• **WHAT TO PRODUCE**:
Report each line of the records where "transports" occurs.
◇ ◇ ◇ ◇
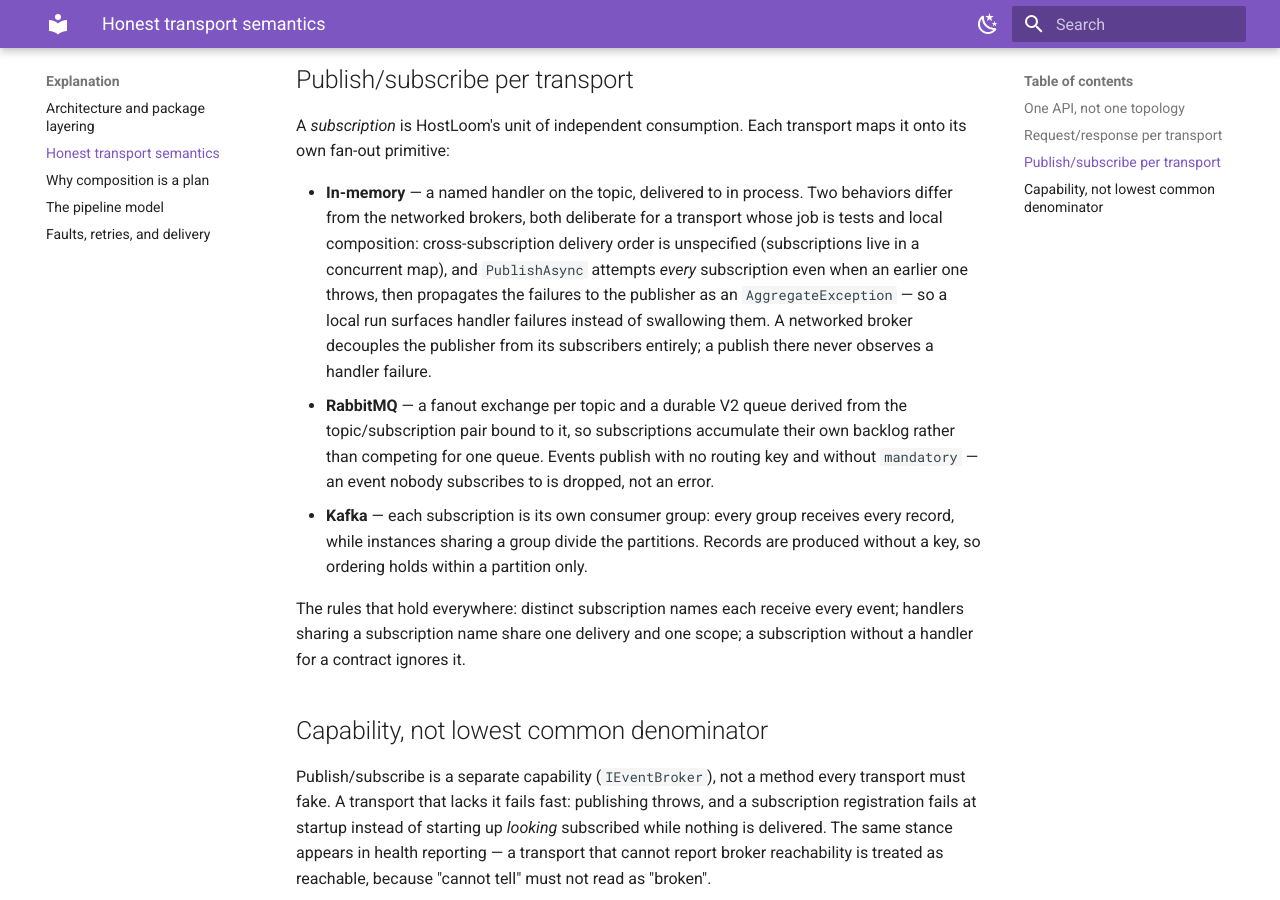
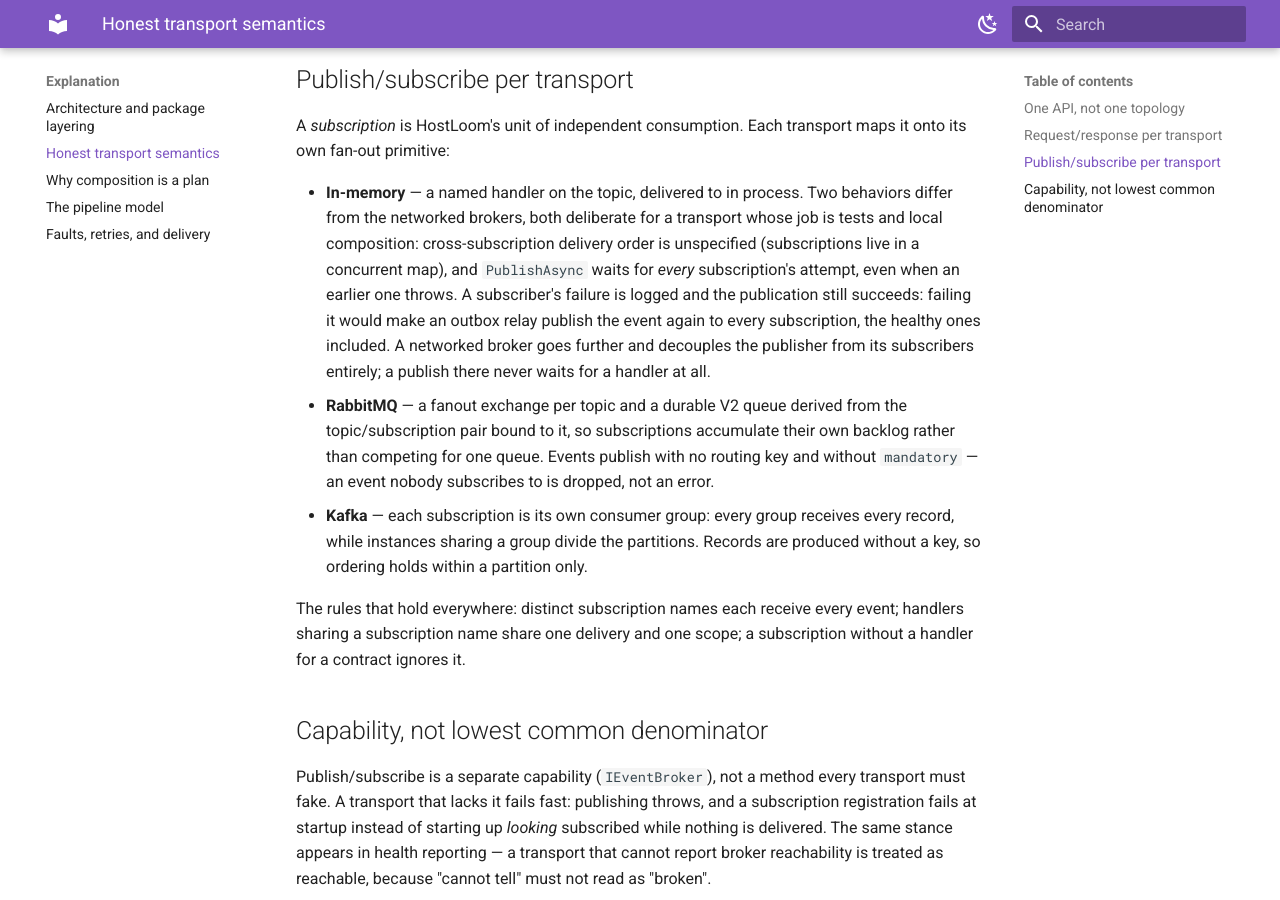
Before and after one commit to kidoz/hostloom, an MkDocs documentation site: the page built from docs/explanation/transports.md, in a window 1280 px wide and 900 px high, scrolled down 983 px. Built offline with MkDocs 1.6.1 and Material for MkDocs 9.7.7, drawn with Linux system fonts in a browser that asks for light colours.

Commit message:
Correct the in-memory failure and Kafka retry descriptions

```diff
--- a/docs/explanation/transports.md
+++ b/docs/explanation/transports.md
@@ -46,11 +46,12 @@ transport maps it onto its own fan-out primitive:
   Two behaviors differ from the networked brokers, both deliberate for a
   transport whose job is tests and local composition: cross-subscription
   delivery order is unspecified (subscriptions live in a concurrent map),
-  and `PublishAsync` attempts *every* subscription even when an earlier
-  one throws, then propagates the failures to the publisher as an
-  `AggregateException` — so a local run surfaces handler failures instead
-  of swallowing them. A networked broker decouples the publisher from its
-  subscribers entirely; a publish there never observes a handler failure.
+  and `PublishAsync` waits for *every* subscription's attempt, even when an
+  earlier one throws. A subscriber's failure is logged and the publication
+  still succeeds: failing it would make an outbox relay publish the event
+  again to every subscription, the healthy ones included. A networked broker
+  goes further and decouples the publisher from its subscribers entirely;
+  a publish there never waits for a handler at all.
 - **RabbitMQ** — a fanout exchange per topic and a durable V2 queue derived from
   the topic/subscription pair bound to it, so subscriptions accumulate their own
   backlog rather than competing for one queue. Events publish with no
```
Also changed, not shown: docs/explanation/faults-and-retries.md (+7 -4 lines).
◇ ◇ ◇ ◇
• **ANSWER TO THIS EXERCISE**:
Before and after one commit to kidoz/hostloom, an MkDocs documentation site: the page built from docs/explanation/transports.md, in a window 1280 px wide and 900 px high, scrolled down 983 px. Built offline with MkDocs 1.6.1 and Material for MkDocs 9.7.7, drawn with Linux system fonts in a browser that asks for light colours.
--- a/docs/explanation/transports.md
+++ b/docs/explanation/transports.md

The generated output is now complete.